Asian-American EDM culture may be something we are all marginally aware of as we pass by people flyering for Asian Greek EDM events on Bruin Walk, but beyond mere observation, the phenomenon begets the question: Why is Asian-American rave culture a thing?
Among other proposals in the literature, a few overarching theories seemed relevant. One, supported by a statement made by one Chinese-American woman, was that her experience with raves and Ecstasy helped her “balance out” the “unemotional and introverted” manner in which she had been brought up. Ecstasy and rave culture may give emotionally rigid Asians and Asian-Americans the freedom to express more emotions.
As a secondary point, one of the authors of the study, Geoffrey Hunt, also summarized another interview subject’s point of view: Asian-Americans “are stressed out and … need an outlet – and using Ecstasy and dancing can provide this.”
Natalie Tantisirirat, a rising third-year music history student and an attendee of this year’s HARD Summer, agreed. “There’s just this sense of community and carefree vibes that people don’t normally get to experience,” she said.
The desire for this unique and oft-revelatory experience, and the musical genre and event industry associated with it, aren’t going anywhere, even as young people continue to die at events in circumstances relating to Ecstasy usage, and as, in response, institutions call for harsher drug-related laws and bans on electronic music festivals in Los Angeles County.
Drugs can never be 100 percent safe, but most deaths caused by drug use have the potential to be prevented with widespread access to harm reduction resources and education. Rather than, as with every new announcement of a young life taken prematurely at a music festival, vilifying rave culture and trying to ban raves, why not come to terms with the reality: Illicit drug use, as it has been for many decades, will continue to at least partially define the coming-of-age experience for some.
Instead of trying to stifle this trend, as generations before us have seen with the war on drugs, we should push for the use of more harm reduction tactics. Currently, harm reduction information is easily available online through documentaries like “What’s In My Baggie?” and other sources.
Nevertheless, this information is less utilized thanks to a lack of advertising, especially on-site at raves. In recent years event organizers have provided better access to emergency medical services and free water – severe dehydration is associated with Ecstasy-related deaths.

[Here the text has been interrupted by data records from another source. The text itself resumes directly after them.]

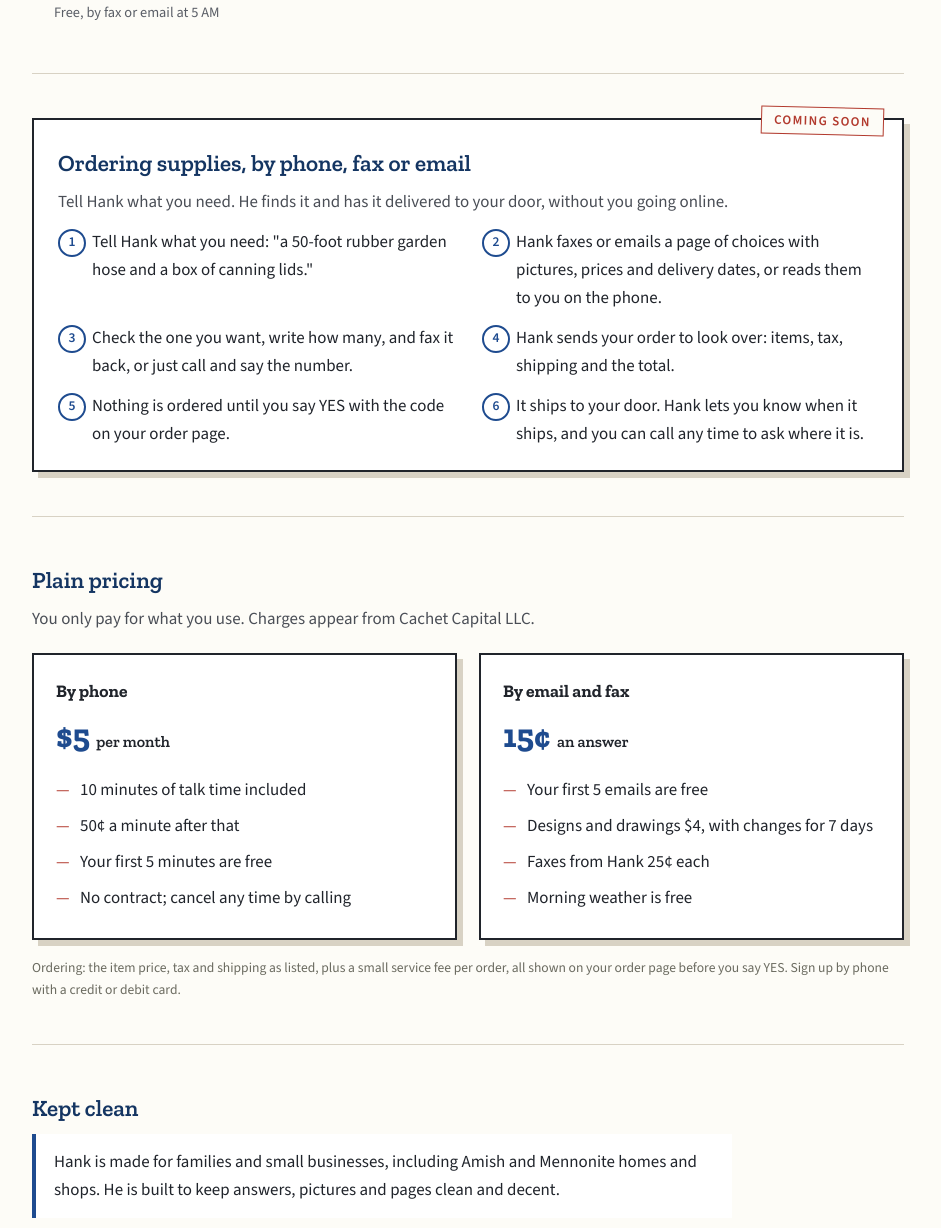
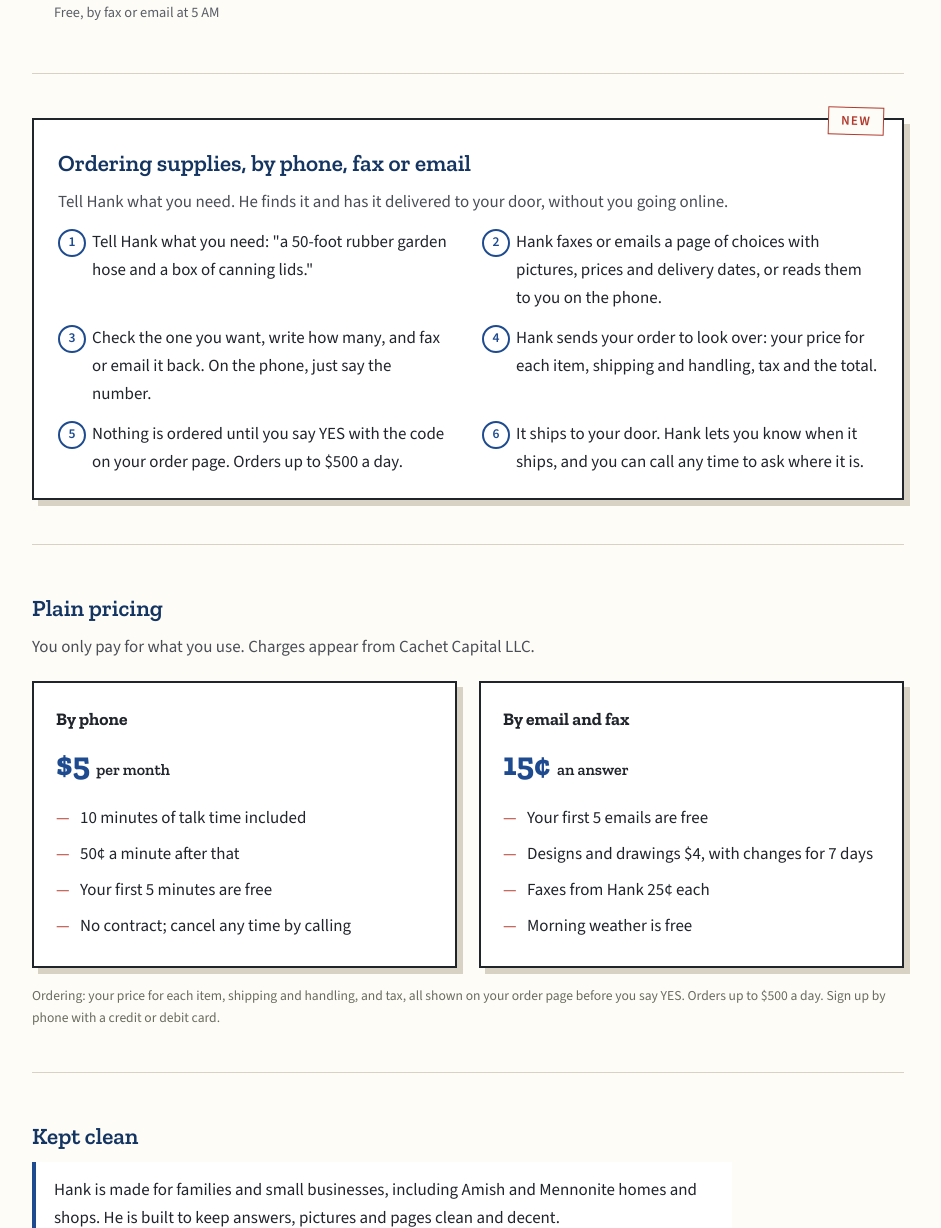
Before and after one commit to heyhank101/heyhank101.github.io, a plain HTML site: page index.html in a window 1280 px wide. Shown: the part 1627-2855 px from the top of the page, without its empty margins (172-1113 px from the left). Drawn offline with nearby package versions, Linux system fonts and the light colour scheme.

Commit message:
Revise ordering instructions andOrdering is live: your price, shipping and handling, orders up to $500 a day fine print details
Updated the ordering section to clarify the process and pricing details.

```diff
--- a/index.html
+++ b/index.html
@@ -191,15 +191,15 @@
 
     <section id="ordering">
       <div class="order">
-        <div class="soon">Coming soon</div>
+        <div class="soon">New</div>
         <h2>Ordering supplies, by phone, fax or email</h2>
         <p class="lead" style="margin-bottom:4px">Tell Hank what you need. He finds it and has it delivered to your door, without you going online.</p>
         <ol>
           <li>Tell Hank what you need: "a 50-foot rubber garden hose and a box of canning lids."</li>
           <li>Hank faxes or emails a page of choices with pictures, prices and delivery dates, or reads them to you on the phone.</li>
-          <li>Check the one you want, write how many, and fax it back, or just call and say the number.</li>
-          <li>Hank sends your order to look over: items, tax, shipping and the total.</li>
-          <li>Nothing is ordered until you say YES with the code on your order page.</li>
+          <li>Check the one you want, write how many, and fax or email it back. On the phone, just say the number.</li>
+          <li>Hank sends your order to look over: your price for each item, shipping and handling, tax and the total.</li>
+          <li>Nothing is ordered until you say YES with the code on your order page. Orders up to $500 a day.</li>
           <li>It ships to your door. Hank lets you know when it ships, and you can call any time to ask where it is.</li>
         </ol>
       </div>
@@ -230,8 +230,8 @@
           </ul>
         </div>
       </div>
-      <p class="fineprint">Ordering: the item price, tax and shipping as listed, plus a small service fee per order,
-      all shown on your order page before you say YES. Sign up by phone with a credit or debit card.</p>
+      <p class="fineprint">Ordering: your price for each item, shipping and handling, and tax,
+      all shown on your order page before you say YES. Orders up to $500 a day. Sign up by phone with a credit or debit card.</p>
     </section>
 
     <section id="clean">
```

Though drug usage will never be risk-free, drug-related deaths could possibly be prevented through harm reduction and acknowledgement, as in the case of many states’ curriculums on sex education, where abstinence-based education regarding societal temptations has proven ineffective.
For all the failed D.A.R.E. education many of us received as children, it seems our generation has come to realize that drug use can be enjoyable and relatively safe in moderation, with the first-hand experiences of older millennials and scientific information available online.
Tracy’s passing is recent, and her absence will continue to be felt in the UCLA community for some time. It’s important to not lose sight of what her loss could mean for EDM fans, Asian-American or otherwise, whether or not they choose to partake in drug use, and what can be done, realistically, to make sure no family, community or social network has to feel the same pain again.